> [Record extracts]:
'''
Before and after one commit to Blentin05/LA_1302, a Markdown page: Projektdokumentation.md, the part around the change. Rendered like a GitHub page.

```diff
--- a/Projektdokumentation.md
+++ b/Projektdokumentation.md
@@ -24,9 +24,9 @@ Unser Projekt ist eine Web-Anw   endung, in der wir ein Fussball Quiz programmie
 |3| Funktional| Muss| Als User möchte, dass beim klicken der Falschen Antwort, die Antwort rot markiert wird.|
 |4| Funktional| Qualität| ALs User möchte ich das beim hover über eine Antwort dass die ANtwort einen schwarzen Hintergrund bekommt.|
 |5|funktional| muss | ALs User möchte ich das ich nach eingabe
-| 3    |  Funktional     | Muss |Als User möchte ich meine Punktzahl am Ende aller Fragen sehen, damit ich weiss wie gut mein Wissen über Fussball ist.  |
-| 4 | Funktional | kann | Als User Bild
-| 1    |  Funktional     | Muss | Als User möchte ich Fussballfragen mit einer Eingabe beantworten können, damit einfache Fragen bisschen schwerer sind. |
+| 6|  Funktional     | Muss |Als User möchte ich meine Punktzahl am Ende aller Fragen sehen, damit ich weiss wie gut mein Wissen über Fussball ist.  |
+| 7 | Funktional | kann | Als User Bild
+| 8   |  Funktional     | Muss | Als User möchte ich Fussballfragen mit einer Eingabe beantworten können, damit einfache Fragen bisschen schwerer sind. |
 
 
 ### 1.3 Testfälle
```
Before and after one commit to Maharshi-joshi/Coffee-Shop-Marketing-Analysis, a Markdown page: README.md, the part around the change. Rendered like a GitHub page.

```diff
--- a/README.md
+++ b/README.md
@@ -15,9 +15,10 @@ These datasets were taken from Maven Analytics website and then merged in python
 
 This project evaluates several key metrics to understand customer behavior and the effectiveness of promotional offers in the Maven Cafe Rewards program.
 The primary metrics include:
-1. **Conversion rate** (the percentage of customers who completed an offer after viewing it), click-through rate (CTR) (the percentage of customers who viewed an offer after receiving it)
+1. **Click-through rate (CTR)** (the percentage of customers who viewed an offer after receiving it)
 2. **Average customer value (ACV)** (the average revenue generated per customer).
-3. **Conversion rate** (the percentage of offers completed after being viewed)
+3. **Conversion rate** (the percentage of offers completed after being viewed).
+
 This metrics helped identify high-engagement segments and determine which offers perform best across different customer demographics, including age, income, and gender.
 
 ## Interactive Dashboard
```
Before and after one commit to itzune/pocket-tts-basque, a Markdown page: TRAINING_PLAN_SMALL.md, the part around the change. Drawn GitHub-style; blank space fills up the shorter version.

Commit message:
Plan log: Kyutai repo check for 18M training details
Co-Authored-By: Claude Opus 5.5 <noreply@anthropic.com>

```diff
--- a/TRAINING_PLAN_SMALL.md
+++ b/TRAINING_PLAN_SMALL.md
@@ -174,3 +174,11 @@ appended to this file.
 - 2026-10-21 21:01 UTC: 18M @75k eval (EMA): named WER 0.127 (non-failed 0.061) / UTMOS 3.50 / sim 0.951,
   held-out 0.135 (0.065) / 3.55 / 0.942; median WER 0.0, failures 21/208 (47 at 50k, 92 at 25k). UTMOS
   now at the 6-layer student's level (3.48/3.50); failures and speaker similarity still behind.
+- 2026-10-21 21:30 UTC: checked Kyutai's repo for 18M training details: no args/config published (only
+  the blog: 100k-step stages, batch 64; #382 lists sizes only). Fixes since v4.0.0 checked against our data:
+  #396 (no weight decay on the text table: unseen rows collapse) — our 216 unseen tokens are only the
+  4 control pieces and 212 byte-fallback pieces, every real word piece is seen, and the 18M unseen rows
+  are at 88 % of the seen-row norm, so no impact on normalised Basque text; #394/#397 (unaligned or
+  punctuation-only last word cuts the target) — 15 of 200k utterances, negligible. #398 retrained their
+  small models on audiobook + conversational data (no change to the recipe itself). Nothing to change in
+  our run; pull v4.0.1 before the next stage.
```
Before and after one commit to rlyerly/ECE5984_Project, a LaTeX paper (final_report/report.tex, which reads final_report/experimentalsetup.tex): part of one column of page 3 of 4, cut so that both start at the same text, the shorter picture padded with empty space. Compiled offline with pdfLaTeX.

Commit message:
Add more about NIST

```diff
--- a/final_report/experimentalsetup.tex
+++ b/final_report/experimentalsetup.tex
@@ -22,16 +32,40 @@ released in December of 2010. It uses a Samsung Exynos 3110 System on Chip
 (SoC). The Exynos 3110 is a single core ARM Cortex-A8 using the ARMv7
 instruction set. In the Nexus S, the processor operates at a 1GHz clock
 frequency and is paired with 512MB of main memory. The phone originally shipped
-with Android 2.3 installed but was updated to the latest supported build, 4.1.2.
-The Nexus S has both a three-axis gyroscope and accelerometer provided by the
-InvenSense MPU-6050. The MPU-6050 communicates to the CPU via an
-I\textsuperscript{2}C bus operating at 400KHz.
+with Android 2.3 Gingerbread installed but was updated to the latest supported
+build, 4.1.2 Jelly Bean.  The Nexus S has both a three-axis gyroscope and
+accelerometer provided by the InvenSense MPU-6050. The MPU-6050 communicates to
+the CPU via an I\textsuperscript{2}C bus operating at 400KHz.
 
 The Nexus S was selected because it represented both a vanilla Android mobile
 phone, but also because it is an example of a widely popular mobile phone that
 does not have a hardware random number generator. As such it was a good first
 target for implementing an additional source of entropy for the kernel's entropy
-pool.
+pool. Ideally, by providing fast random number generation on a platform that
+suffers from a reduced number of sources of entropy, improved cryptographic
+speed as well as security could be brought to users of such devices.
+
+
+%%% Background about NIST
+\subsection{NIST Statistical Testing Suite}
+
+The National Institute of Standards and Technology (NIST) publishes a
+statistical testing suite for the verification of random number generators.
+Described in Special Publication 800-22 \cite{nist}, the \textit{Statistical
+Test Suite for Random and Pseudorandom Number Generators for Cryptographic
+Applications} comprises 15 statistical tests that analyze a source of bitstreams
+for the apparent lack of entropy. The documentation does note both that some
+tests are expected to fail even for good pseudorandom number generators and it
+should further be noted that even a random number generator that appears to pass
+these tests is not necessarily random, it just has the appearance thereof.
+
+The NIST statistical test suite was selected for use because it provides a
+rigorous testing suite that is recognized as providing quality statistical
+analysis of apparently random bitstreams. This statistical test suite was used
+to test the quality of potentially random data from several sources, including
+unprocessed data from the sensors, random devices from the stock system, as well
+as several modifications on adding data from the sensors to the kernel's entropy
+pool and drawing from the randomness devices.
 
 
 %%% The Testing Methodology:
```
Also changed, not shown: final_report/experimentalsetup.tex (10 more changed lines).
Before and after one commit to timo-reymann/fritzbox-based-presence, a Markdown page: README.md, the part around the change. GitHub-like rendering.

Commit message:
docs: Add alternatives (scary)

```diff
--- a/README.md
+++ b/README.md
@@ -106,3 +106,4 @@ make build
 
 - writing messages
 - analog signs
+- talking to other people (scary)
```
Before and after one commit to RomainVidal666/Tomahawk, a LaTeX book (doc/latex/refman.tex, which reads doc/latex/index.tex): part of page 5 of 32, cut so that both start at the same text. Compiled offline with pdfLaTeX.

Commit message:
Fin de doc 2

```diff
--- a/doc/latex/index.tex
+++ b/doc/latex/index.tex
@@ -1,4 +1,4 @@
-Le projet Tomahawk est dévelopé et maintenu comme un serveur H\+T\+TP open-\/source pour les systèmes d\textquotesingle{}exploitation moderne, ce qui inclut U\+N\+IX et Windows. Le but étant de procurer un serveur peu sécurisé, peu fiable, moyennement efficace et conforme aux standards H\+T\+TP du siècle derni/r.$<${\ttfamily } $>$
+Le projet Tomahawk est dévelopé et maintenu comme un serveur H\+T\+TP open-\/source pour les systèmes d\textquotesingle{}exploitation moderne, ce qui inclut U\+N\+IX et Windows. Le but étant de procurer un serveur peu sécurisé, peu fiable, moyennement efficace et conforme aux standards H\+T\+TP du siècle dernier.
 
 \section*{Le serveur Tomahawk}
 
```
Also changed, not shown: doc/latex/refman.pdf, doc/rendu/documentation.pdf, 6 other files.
'''
Look through the entries above and copy each line that has "from" in it.

> [Output of the exercise]:
@@ -15,9 +15,10 @@ These datasets were taken from Maven Analytics website and then merged in python
+suffers from a reduced number of sources of entropy, improved cryptographic
+to test the quality of potentially random data from several sources, including
+unprocessed data from the sensors, random devices from the stock system, as well
+as several modifications on adding data from the sensors to the kernel's entropy
+pool and drawing from the randomness devices.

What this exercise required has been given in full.